A major transportation study of northwest Columbus set to begin in December will provide the city and several partner agencies with a glimpse of a region beset by the most complex challenges for design and engineering, officials say.

The Northwest Corridor Mobility Study, which will take 18 months to complete, will identify the best high-capacity transit option to move people efficiently and safely along that corridor, said Debbie Briner, spokeswoman for the Columbus Department of Public Service.

The city has approved a $1 million contract with Kimley-Horn and Associates to lead the project, Briner said. Columbus and the Mid-Ohio Regional Planning Commission will kick in $200,000 each and Ohio State University and the Central Ohio Transit Authority each will contribute $100,000.

Nationwide Insurance, OhioHealth and White Castle are among the largest private contributors that will donate the remainder of the money, she said.

The study will include several steps, such as collecting and analyzing data and identifying and evaluating transit options to determine a preferred one to implement.

"There will be very active stakeholder and community engagement throughout the entire process," Briner said.

The study essentially will center on Olentangy River Road between Bethel and West Broad streets. The city believes the corridor has potential for job growth and connects multiple major institutions and employers, Briner said.

Local agencies are immediately concerned about two problem areas: the state Route 315 interchange at King Avenue and Olentangy River Road at Lennox Town Center and the point where Olentangy River Road becomes Twin Rivers Drive near West Goodale Street, Briner said.

The central Ohio population is expected to grow by 1 million people by 2050, the city says, making it critical to get out in front of transportation issues, Briner said. The Northwest Corridor Mobility Study is expected to be followed by other planning initiatives, she said. Some may begin before the northwest corridor plan is complete, she said.

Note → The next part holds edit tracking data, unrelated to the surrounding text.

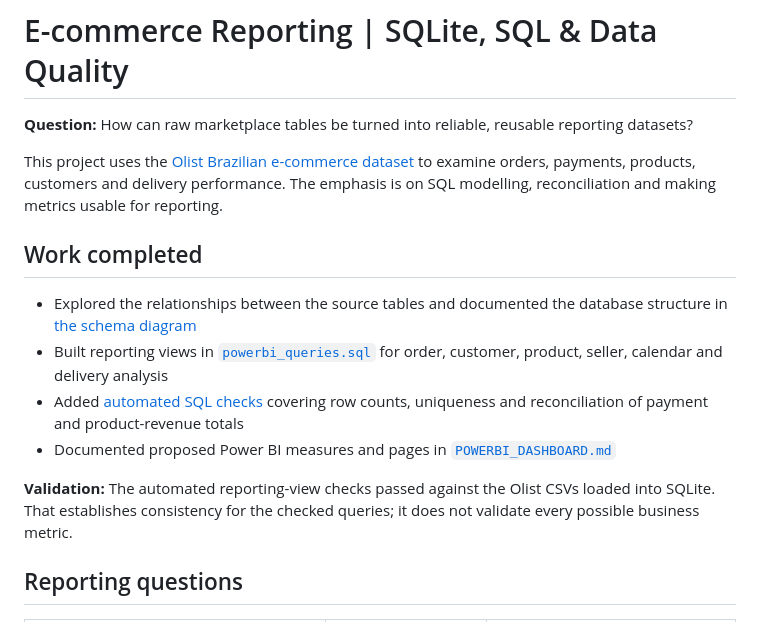
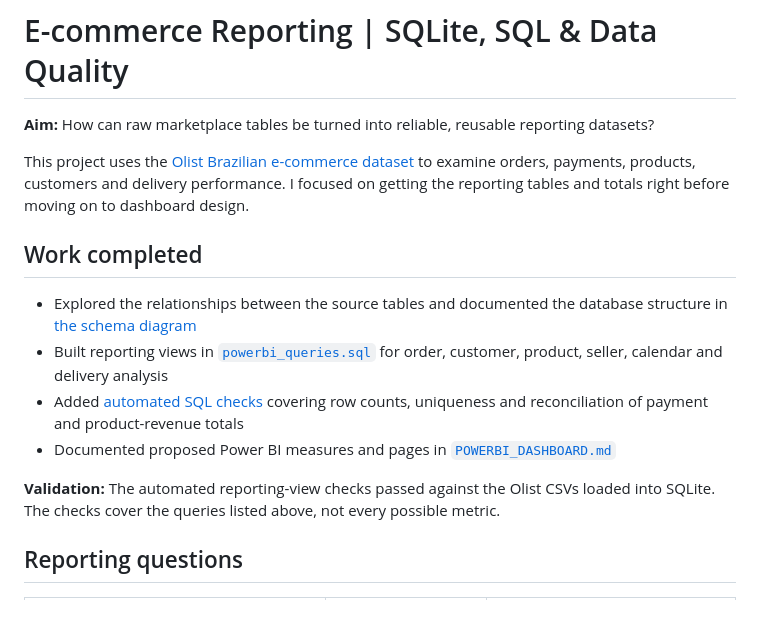
Before and after one commit to Piyali-Narnaware/E-commerce, a Markdown page: README.md, the part around the change. GitHub-like rendering.

Commit message:
Make project descriptions more direct and specific

```diff
--- a/README.md
+++ b/README.md
@@ -1,8 +1,8 @@
 # E-commerce Reporting | SQLite, SQL & Data Quality
 
-**Question:** How can raw marketplace tables be turned into reliable, reusable reporting datasets?
+**Aim:** How can raw marketplace tables be turned into reliable, reusable reporting datasets?
 
-This project uses the [Olist Brazilian e-commerce dataset](https://www.kaggle.com/datasets/olistbr/brazilian-ecommerce) to examine orders, payments, products, customers and delivery performance. The emphasis is on SQL modelling, reconciliation and making metrics usable for reporting.
+This project uses the [Olist Brazilian e-commerce dataset](https://www.kaggle.com/datasets/olistbr/brazilian-ecommerce) to examine orders, payments, products, customers and delivery performance. I focused on getting the reporting tables and totals right before moving on to dashboard design.
 
 ## Work completed
 
@@ -11,7 +11,7 @@ This project uses the [Olist Brazilian e-commerce dataset](https://www.kaggle.co
 - Added [automated SQL checks](validate_sql.py) covering row counts, uniqueness and reconciliation of payment and product-revenue totals
 - Documented proposed Power BI measures and pages in [`POWERBI_DASHBOARD.md`](POWERBI_DASHBOARD.md)
 
-**Validation:** The automated reporting-view checks passed against the Olist CSVs loaded into SQLite. That establishes consistency for the checked queries; it does not validate every possible business metric.
+**Validation:** The automated reporting-view checks passed against the Olist CSVs loaded into SQLite. The checks cover the queries listed above, not every possible metric.
 
 ## Reporting questions
 
```
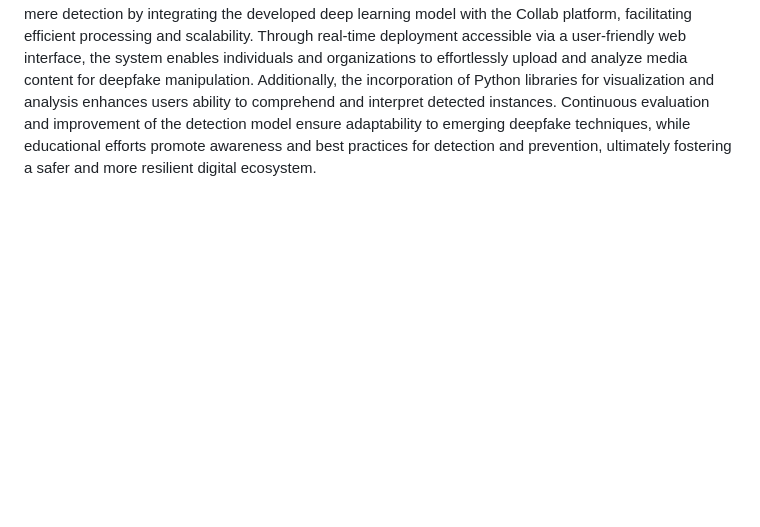
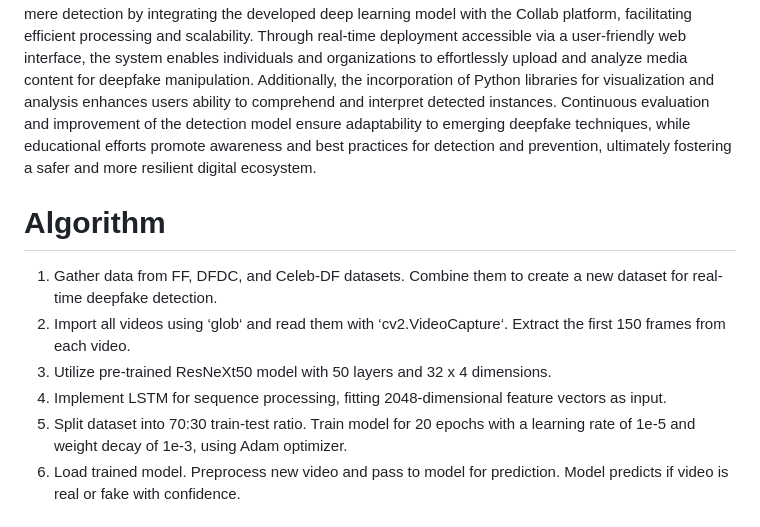
Before and after one commit to lohitgangupamu/DeepSense-Deepfake-detection-System-, a Markdown page: README.md, the part around the change printed below. GitHub-like rendering; blank space fills up the shorter version.

```diff
--- a/README.md
+++ b/README.md
@@ -53,3 +53,20 @@ and improvement of the detection model ensure adaptability to emerging deepfake
 techniques, while educational efforts promote awareness and best practices for
 detection and prevention, ultimately fostering a safer and more resilient digital
 ecosystem.
+
+
+# Algorithm
+
+1. Gather data from FF, DFDC, and Celeb-DF datasets. Combine them to create a
+new dataset for real-time deepfake detection.
+2. Import all videos using ‘glob‘ and read them with ‘cv2.VideoCapture‘. Extract
+the first 150 frames from each video.
+3. Utilize pre-trained ResNeXt50 model with 50 layers and 32 x 4 dimensions.
+4. Implement LSTM for sequence processing, fitting 2048-dimensional feature
+vectors as input.
+5. Split dataset into 70:30 train-test ratio. Train model for 20 epochs with a learning
+rate of 1e-5 and weight decay of 1e-3, using Adam optimizer.
+6. Load trained model. Preprocess new video and pass to model for prediction.
+Model predicts if video is real or fake with confidence.
+
+
```
Also changed, not shown: other parts of README.md (+33 -0 lines).
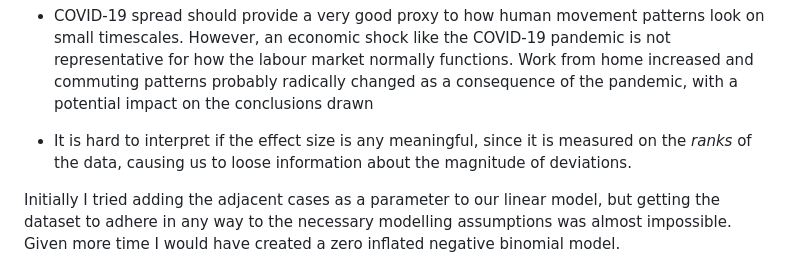
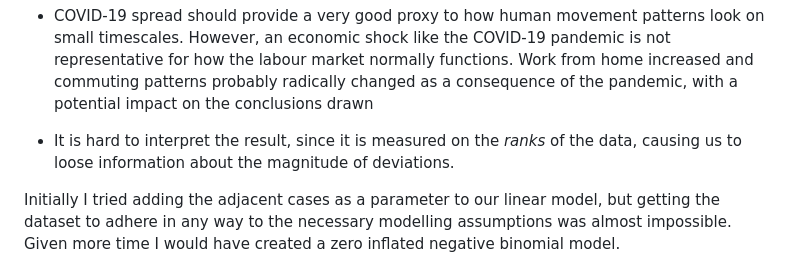
Before and after one commit to HedwigNordlinder/su-mt4007, a Markdown page: Project/blogpost.md, the part around the change. Rendered like a GitHub page.

Commit message:
finalfinalfinal

```diff
--- a/Project/blogpost.md
+++ b/Project/blogpost.md
@@ -208,8 +208,8 @@ caveats, some of the following are listed:
   probably radically changed as a consequence of the pandemic, with a
   potential impact on the conclusions drawn
 
-- It is hard to interpret if the effect size is any meaningful, since it
-  is measured on the *ranks* of the data, causing us to loose
+- It is hard to interpret the result, since it
+   is measured on the *ranks* of the data, causing us to loose
   information about the magnitude of deviations.
 
 Initially I tried adding the adjacent cases as a parameter to our linear
```
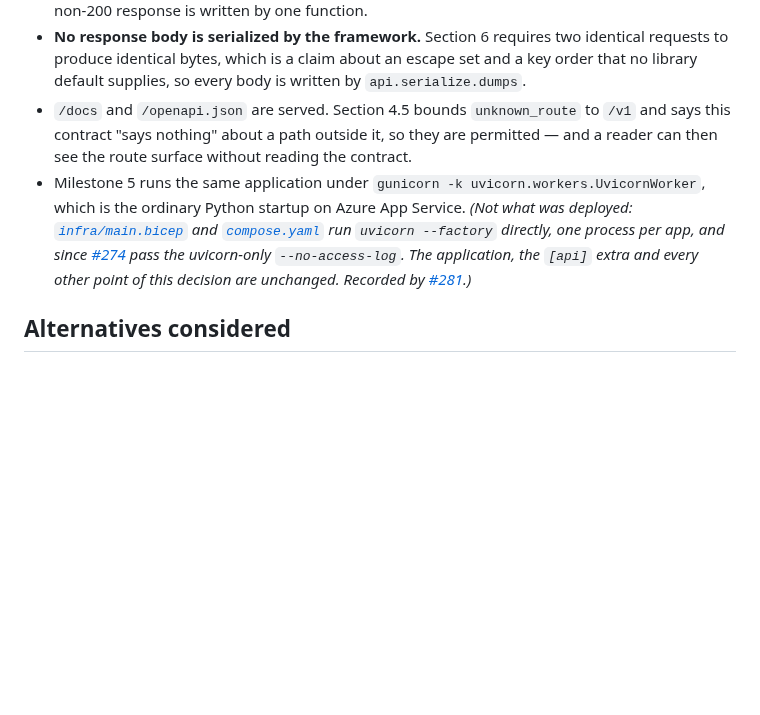
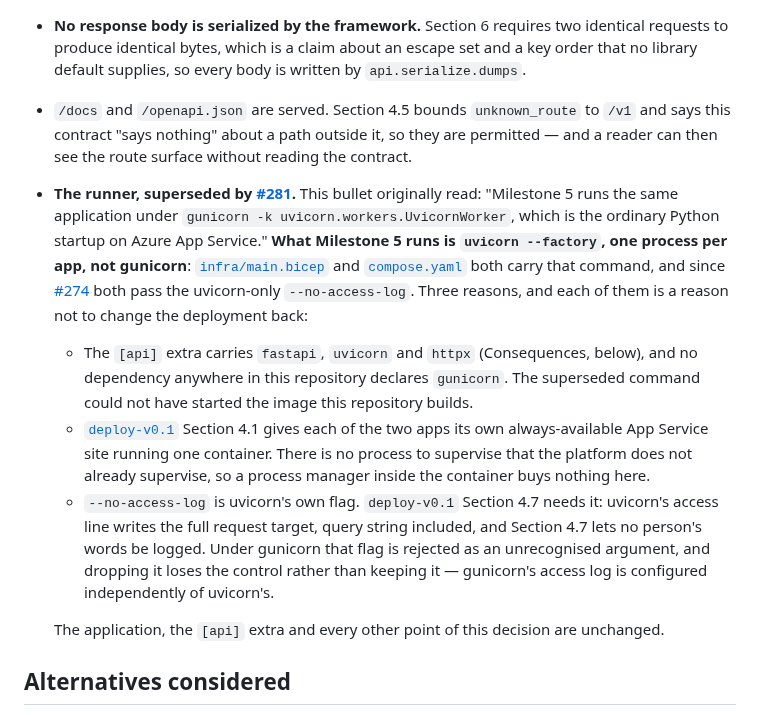
Before and after one commit to OKJ1105/evidence-first-rag, a Markdown page: docs/adr/0003-fastapi-for-the-http-surface.md, the part around the change. Rendered like a GitHub page; blank space fills up the shorter version.

Commit message:
Address review findings (round 1)
B1: fixed - Rewrote the Decision bullet in docs/adr/0003-fastapi-for-the-http-surface.md so the ADR records uvicorn as the decision and says why. The gunicorn sentence is now quoted explicitly as the superseded original text, labelled '**The runner, superseded by #281**', and followed by the statement that Milestone 5 runs `uvicorn --factory`, one process per app, not gunicorn, with infra/main.bicep and compose.yaml named as carrying that command and `--no-access-log` since #274. Three reasons follow, each verified against the tree: (1) the `[api]` extra is `fastapi`, `uvicorn[standard]`, `httpx` (pyproject.toml:58-63) and no dependency in the repository declares gunicorn, so the superseded command could not have started this image; (2) deploy-v0.1 Section 4.1 gives each of the two apps its own always-available App Service site running one container, so there is no process to supervise that the platform does not already supervise; (3) `--no-access-log` is uvicorn's own flag, needed by deploy-v0.1 Section 4.7 because uvicorn's access line writes the full request target including the query string and Section 4.7 lets no person's words be logged — under gunicorn the flag is rejected as unrecognised and dropping it loses the control, since gunicorn's access log is configured independently. Each reason is stated as a reason not to change the deployment back, which is the hazard the finding described. The closing sentence keeps the original note's scope limit: the application, the `[api]` extra and every other point of the decision are unchanged. No contract file and no fenced path was touched.

Agent-Loop-Run: https://github.com/OKJ1105/evidence-first-rag/actions/runs/36976886558

```diff
--- a/docs/adr/0003-fastapi-for-the-http-surface.md
+++ b/docs/adr/0003-fastapi-for-the-http-surface.md
@@ -25,7 +25,12 @@ Two facts about this repository bear on the choice more than the usual compariso
 - **Both of FastAPI's default error responses are replaced.** A body failing Section 4.4 leaves as 400 `malformed_request`, not 422 with a list-valued `detail`; an unknown path under `/v1` leaves as 404 `unknown_route`. A catch-all handler covers what neither names — a driver condition `runtime/connection.py` does not wrap, or a defect in the surface — because otherwise the framework answers with a plain-text 500 carrying neither a result nor a refusal. With it, every non-200 response is written by one function.
 - **No response body is serialized by the framework.** Section 6 requires two identical requests to produce identical bytes, which is a claim about an escape set and a key order that no library default supplies, so every body is written by `api.serialize.dumps`.
 - `/docs` and `/openapi.json` are served. Section 4.5 bounds `unknown_route` to `/v1` and says this contract "says nothing" about a path outside it, so they are permitted — and a reader can then see the route surface without reading the contract.
-- Milestone 5 runs the same application under `gunicorn -k uvicorn.workers.UvicornWorker`, which is the ordinary Python startup on Azure App Service. *(Not what was deployed: [`infra/main.bicep`](../../infra/main.bicep) and [`compose.yaml`](../../compose.yaml) run `uvicorn --factory` directly, one process per app, and since [#274](https://github.com/OKJ1105/evidence-first-rag/pull/274) pass the uvicorn-only `--no-access-log`. The application, the `[api]` extra and every other point of this decision are unchanged. Recorded by [#281](https://github.com/OKJ1105/evidence-first-rag/issues/281).)*
+- **The runner, superseded by [#281](https://github.com/OKJ1105/evidence-first-rag/issues/281).** This bullet originally read: "Milestone 5 runs the same application under `gunicorn -k uvicorn.workers.UvicornWorker`, which is the ordinary Python startup on Azure App Service." **What Milestone 5 runs is `uvicorn --factory`, one process per app, not gunicorn**: [`infra/main.bicep`](../../infra/main.bicep) and [`compose.yaml`](../../compose.yaml) both carry that command, and since [#274](https://github.com/OKJ1105/evidence-first-rag/pull/274) both pass the uvicorn-only `--no-access-log`. Three reasons, and each of them is a reason not to change the deployment back:
+  - The `[api]` extra carries `fastapi`, `uvicorn` and `httpx` (Consequences, below), and no dependency anywhere in this repository declares `gunicorn`. The superseded command could not have started the image this repository builds.
+  - [`deploy-v0.1`](../contracts/deploy-v0.1.md) Section 4.1 gives each of the two apps its own always-available App Service site running one container. There is no process to supervise that the platform does not already supervise, so a process manager inside the container buys nothing here.
+  - `--no-access-log` is uvicorn's own flag. `deploy-v0.1` Section 4.7 needs it: uvicorn's access line writes the full request target, query string included, and Section 4.7 lets no person's words be logged. Under gunicorn that flag is rejected as an unrecognised argument, and dropping it loses the control rather than keeping it — gunicorn's access log is configured independently of uvicorn's.
+
+  The application, the `[api]` extra and every other point of this decision are unchanged.
 
 ## Alternatives considered
 
```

The planning process will include community engagement to help identify a preferred mobility strategy for a high-capacity transit option and better bicycle and pedestrian connectivity, Briner said.

"In addition, an accompanying transit-friendly development strategy will be created that may recommend land-use planning and zoning changes to better support the transit system identified for the corridor," she said.

Nick Cipiti, president of the Northwest Civic Association, said he endorses the corridor study.

"If we are expecting explosive growth in the coming years, it only makes sense to study and plan for better ways to move people around town," Cipiti said. "I hope light rail is in the discussion."

Briner said many ideas could emerge out of the planning process.

"We're really going into it with an open mind," she said. "I think what they're looking at is just something that can be built within the next five years. Nothing's off the table."